  1. 1

    Tidy up your garden! Overgrown flowerbeds are ideal vulpine hiding places.

  2. 2

    Don’t leave food outdoors – pick up fallen fruit if you have fruit trees, and keep an eye on your pet’s food dish if you feed them outdoors so that you can move it inside when they stop eating.

  3. 3

    Use fox deterrent sprays – these are usually ammonia-based and mimic the scent of fox urine, making any would-be visitors stay away from what they’ll perceive as another fox’s territory!

Whether they’re scraggly urban ragamuffins or distinguished country gentry, chances are you’ll have seen a fox or two around wherever you live. Like pigeons, foxes are cunning, hardy creatures, known for their ability to adapt to a great variety of conditions. Also like pigeons, your feelings on them might be anything from fondness (or grudging respect) to outright disgust. Love them or hate them, foxes can be a nuisance sometimes – going through the rubbish, scaring the cat, even attacking small animals if you have them. So, if you’re wondering how to keep foxes out of your garden, we can help. Here are our top five effective, humane fox deterrent tips.

Humane fox deterrents aren’t just better for your local wildlife population – they’re also the most effective long-term solution to any fox problem! Extermination or trapping and releasing foxes will solve the immediate problem, but we guarantee another fox will move in sooner or later. Find a fox deterrent that works for you and stick with it.

Image of a fox

How To Deter Foxes From Your Garden: Tips and Tricks

There are plenty of fox deterrents you can use in your garden to keep any unwanted visitors at bay. Here are five of the best fox deterrent methods:

1. Mark Your Territory

Scent marking (usually with urine) is one of the number one ways foxes know which areas are free to claim as territory and which patches already belong to someone. You might try using human hair clippings to leave “human smell” around your garden. Alternatively, there are chemical fox deterrents available on the market that you can spray around your lawn and flower beds and which mimic the scent markers that foxes use to mark territory. These are especially useful if a fox has been fouling your flowerbeds in an attempt to claim them!

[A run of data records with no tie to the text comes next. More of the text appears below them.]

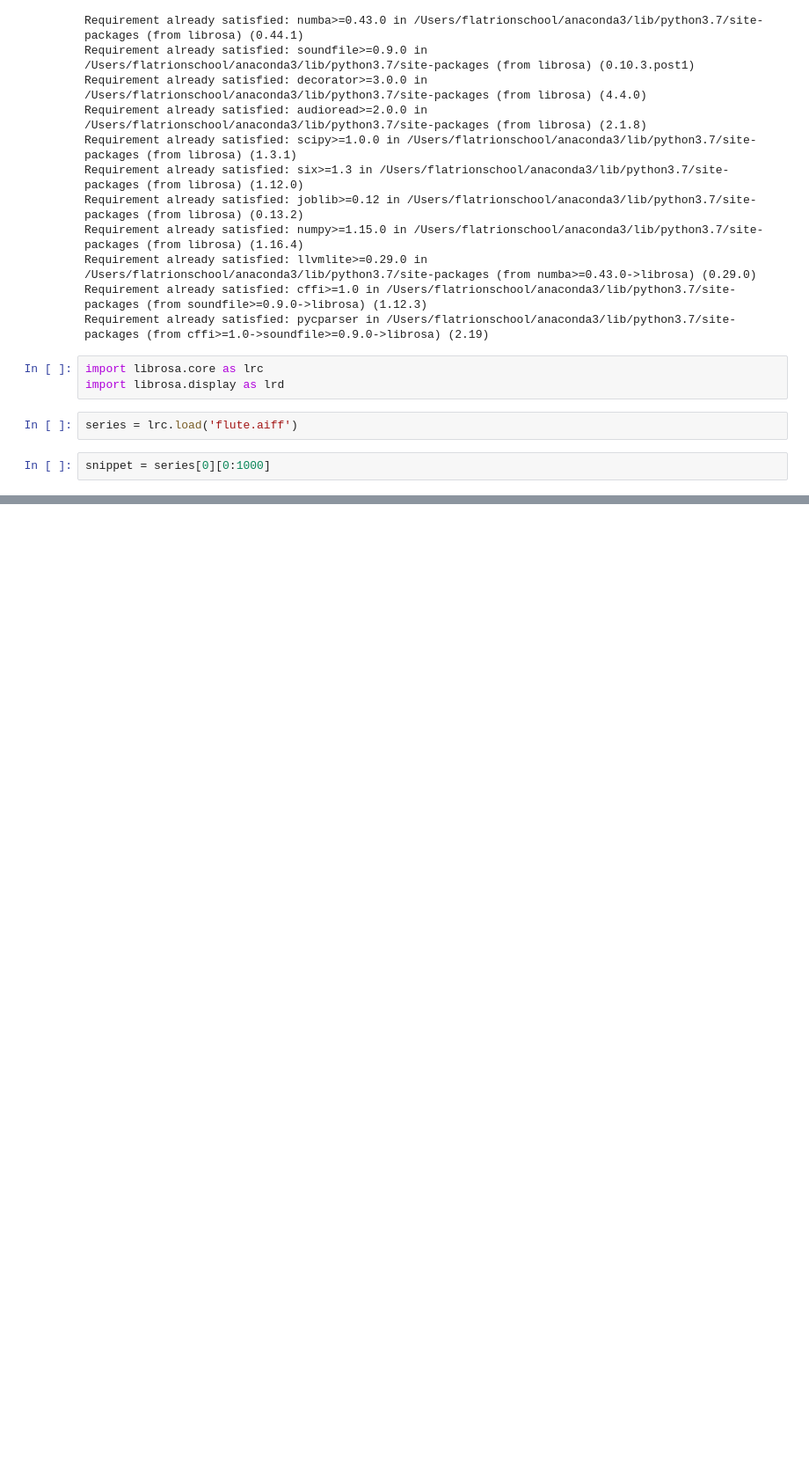
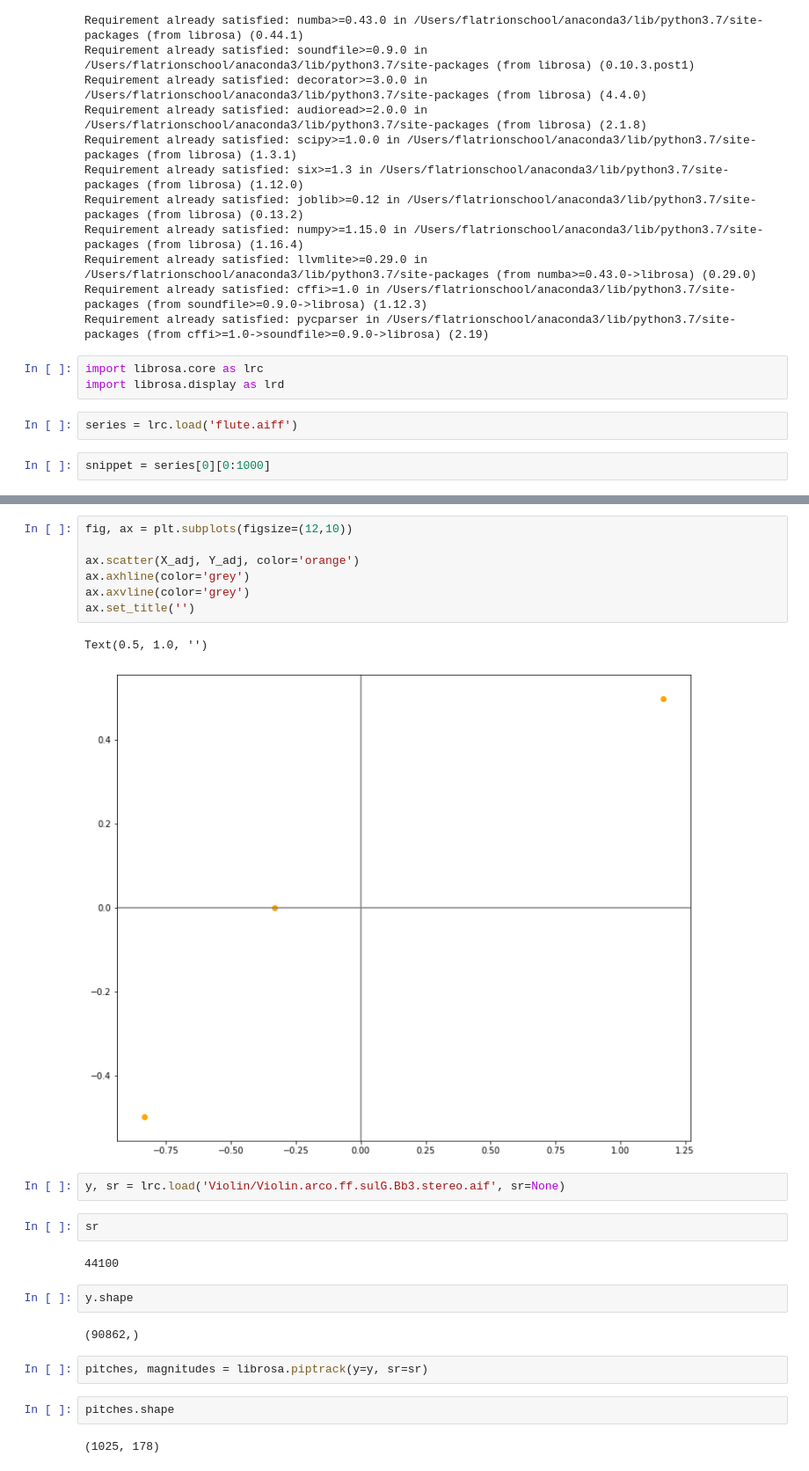
Before and after one commit to jmsmdy/sound-parse, a Jupyter notebook: Fourier Analysis.ipynb, the cells around one changed output, grey strips where cells are left out. Shown at 88% size. Cells and saved outputs as stored; diff of their text form; blank space fills up the shorter version.

```diff
--- a/Fourier Analysis.ipynb
+++ b/Fourier Analysis.ipynb
@@ -240,0 +359,26 @@ ax.s
+# %%
+fig, ax = plt.subplots(figsize=(12,10))
+
+ax.scatter(X_adj, Y_adj, color='orange')
+ax.axhline(color='grey')
+ax.axvline(color='grey')
+ax.set_title('')
+# %% [output]
+Text(0.5, 1.0, '')
+[figure, added]
+# %%
+y, sr = lrc.load('Violin/Violin.arco.ff.sulG.Bb3.stereo.aif', sr=None)
+# %%
+sr
+# %% [output]
+44100
+# %%
+y.shape
+# %% [output]
+(90862,)
+# %%
+pitches, magnitudes = librosa.piptrack(y=y, sr=sr)
+# %%
+pitches.shape
+# %% [output]
+(1025, 178)
```
Also changed, not shown: parts of 19 cells of this notebook, 21 other files.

2. Tidy Up

If you’re wondering how to keep foxes out of your garden, an important thing to keep in mind is that one of the things any wild animal looks out for in its territory is places to hide – so the more overgrown your garden is, the more inviting it is to foxes. Trim back your lawn, pull up any weeds and clear away any garden waste sitting around.

3. Check Your Bins

Foxes are known scavengers, restrict their access to things to scavenge! Keep your rubbish in tightly sealed bags and make sure that any rubbish that goes out for collection is in a closed bin. Make sure you put your rubbish out for collection regularly, so that you don’t have any overflowing outdoor bins on your property.

4. Feed Pets Indoors

Cat or dog food is equally delicious to foxes, so if you’re wondering how to deter foxes from your garden, consider feeding your pets indoors. If you must feed them outside, make sure you take the food dish away once your pet has finished eating – even if there’s still some food left in it. Your furry friend will be sure to let you know if it wants more later on, and in the meantime, keeping the food dish indoors will ensure that nobody else gets to it! Similarly, make sure that any animals you keep out of doors, like chickens or guinea pigs, are shut away safely at night.

5. Use Flashing Lights & Sprinklers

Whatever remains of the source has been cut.